* _Input_

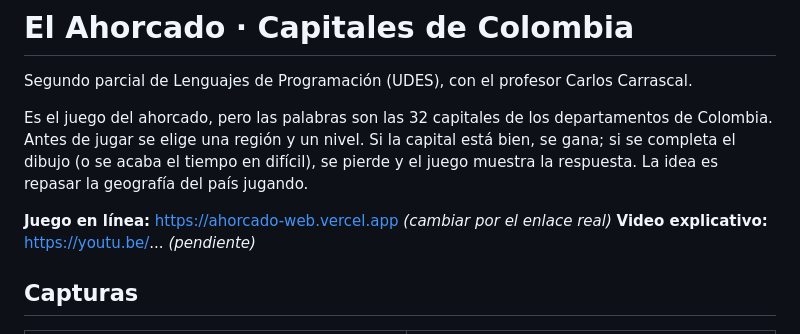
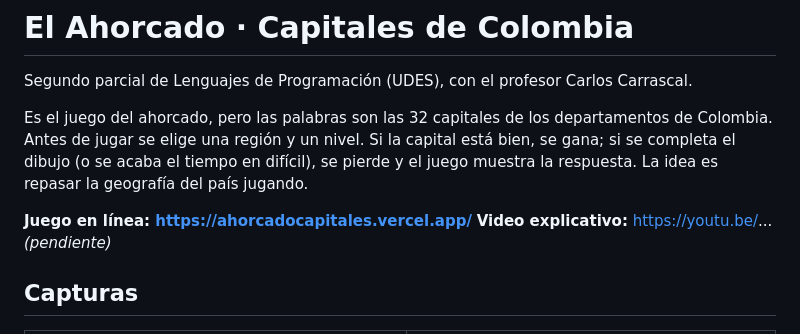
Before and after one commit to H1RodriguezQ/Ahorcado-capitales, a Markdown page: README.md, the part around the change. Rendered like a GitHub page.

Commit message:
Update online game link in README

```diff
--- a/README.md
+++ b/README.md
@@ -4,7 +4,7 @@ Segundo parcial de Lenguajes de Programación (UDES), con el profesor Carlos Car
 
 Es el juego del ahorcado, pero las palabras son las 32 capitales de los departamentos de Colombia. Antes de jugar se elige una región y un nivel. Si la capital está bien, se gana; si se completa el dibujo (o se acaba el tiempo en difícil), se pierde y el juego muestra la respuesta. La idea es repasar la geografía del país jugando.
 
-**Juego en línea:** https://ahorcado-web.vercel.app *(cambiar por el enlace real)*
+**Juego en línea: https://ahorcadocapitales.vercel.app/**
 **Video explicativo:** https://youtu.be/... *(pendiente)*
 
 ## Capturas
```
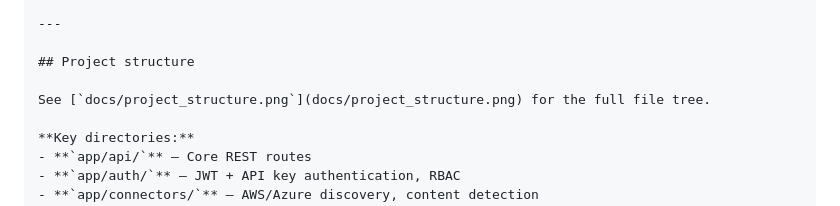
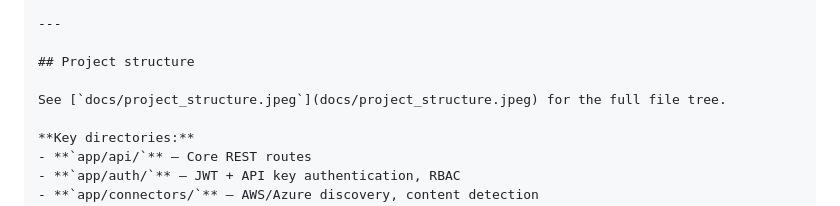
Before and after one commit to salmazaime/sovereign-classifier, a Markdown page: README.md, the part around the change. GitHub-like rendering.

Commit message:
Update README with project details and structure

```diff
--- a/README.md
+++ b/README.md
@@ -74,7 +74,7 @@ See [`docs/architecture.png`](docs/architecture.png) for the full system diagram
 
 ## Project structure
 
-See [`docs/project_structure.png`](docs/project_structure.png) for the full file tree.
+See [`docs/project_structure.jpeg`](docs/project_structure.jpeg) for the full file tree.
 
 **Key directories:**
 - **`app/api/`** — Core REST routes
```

---

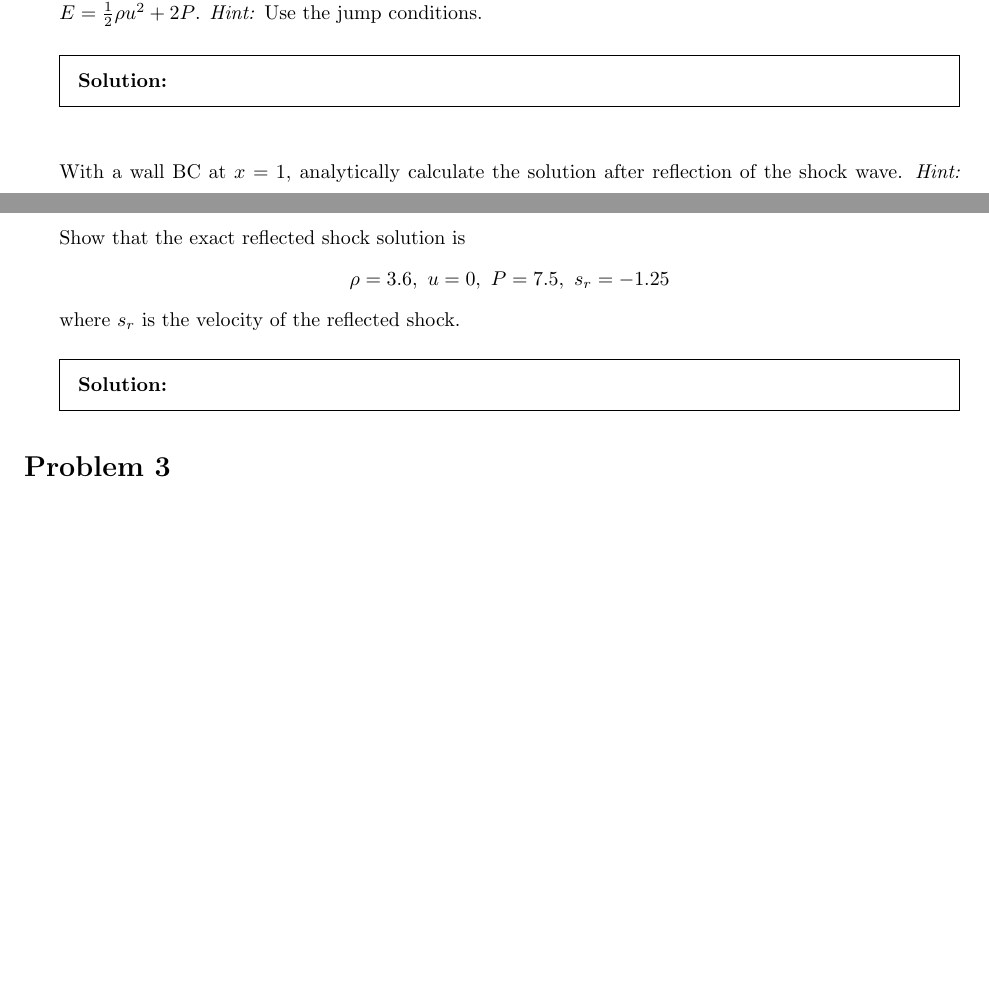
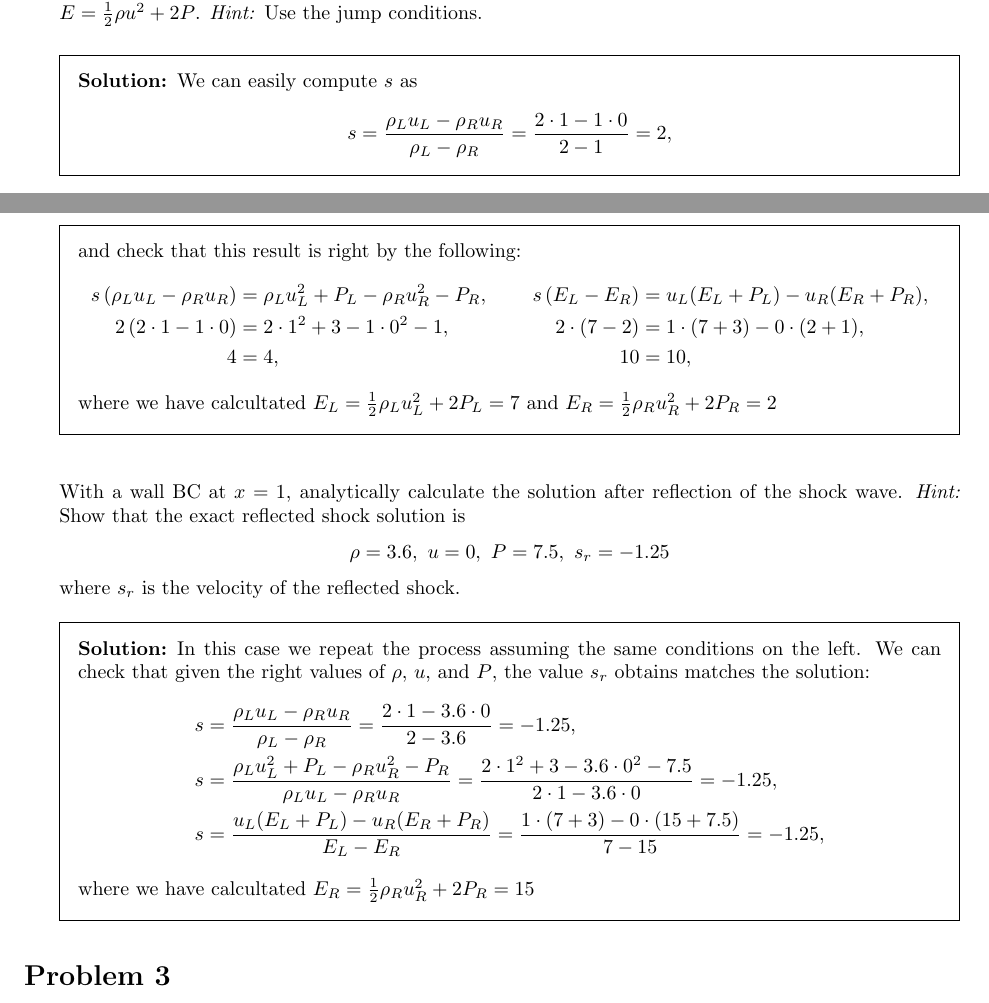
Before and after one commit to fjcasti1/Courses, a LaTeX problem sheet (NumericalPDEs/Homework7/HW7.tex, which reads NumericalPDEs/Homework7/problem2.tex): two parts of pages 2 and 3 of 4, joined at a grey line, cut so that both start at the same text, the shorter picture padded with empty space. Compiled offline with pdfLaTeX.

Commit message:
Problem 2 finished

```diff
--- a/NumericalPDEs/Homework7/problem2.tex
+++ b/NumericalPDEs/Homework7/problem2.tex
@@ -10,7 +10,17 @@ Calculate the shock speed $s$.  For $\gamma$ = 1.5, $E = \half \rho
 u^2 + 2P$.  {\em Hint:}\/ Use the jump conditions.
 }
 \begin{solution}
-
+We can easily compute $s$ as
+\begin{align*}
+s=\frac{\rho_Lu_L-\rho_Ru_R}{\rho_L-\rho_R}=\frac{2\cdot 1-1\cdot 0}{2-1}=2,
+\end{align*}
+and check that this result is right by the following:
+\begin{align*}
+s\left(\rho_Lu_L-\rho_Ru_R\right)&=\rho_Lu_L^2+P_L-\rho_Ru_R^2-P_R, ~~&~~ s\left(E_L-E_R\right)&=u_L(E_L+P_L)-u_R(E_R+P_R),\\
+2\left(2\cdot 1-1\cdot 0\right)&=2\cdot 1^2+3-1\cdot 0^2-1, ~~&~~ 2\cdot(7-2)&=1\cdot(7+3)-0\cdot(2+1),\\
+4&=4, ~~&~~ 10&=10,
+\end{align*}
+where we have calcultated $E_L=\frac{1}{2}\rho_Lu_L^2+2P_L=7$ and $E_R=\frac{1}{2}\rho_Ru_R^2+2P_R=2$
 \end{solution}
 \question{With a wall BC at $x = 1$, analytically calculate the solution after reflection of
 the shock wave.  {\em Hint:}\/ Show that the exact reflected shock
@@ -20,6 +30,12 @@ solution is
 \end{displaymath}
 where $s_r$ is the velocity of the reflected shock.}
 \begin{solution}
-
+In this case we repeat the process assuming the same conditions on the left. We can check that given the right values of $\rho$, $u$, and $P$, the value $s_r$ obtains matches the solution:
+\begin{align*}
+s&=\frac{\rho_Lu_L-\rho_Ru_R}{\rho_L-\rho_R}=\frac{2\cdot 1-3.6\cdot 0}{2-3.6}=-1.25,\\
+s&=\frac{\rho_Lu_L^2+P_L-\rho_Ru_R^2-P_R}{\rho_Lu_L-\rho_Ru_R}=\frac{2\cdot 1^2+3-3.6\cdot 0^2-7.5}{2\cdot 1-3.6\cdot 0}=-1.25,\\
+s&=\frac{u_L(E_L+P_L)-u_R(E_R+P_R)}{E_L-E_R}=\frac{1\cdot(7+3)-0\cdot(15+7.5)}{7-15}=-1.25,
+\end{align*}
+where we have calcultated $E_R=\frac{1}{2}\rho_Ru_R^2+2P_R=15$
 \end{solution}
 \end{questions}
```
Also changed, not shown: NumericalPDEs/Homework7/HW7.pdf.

* _Requirement_
Lines holding the word "after" should be copied from the entries above.

* _Task result_
Before and after one commit to H1RodriguezQ/Ahorcado-capitales, a Markdown page: README.md, the part around the change. Rendered like a GitHub page.
Before and after one commit to salmazaime/sovereign-classifier, a Markdown page: README.md, the part around the change. GitHub-like rendering.
Before and after one commit to fjcasti1/Courses, a LaTeX problem sheet (NumericalPDEs/Homework7/HW7.tex, which reads NumericalPDEs/Homework7/problem2.tex): two parts of pages 2 and 3 of 4, joined at a grey line, cut so that both start at the same text, the shorter picture padded with empty space. Compiled offline with pdfLaTeX.
 \question{With a wall BC at $x = 1$, analytically calculate the solution after reflection of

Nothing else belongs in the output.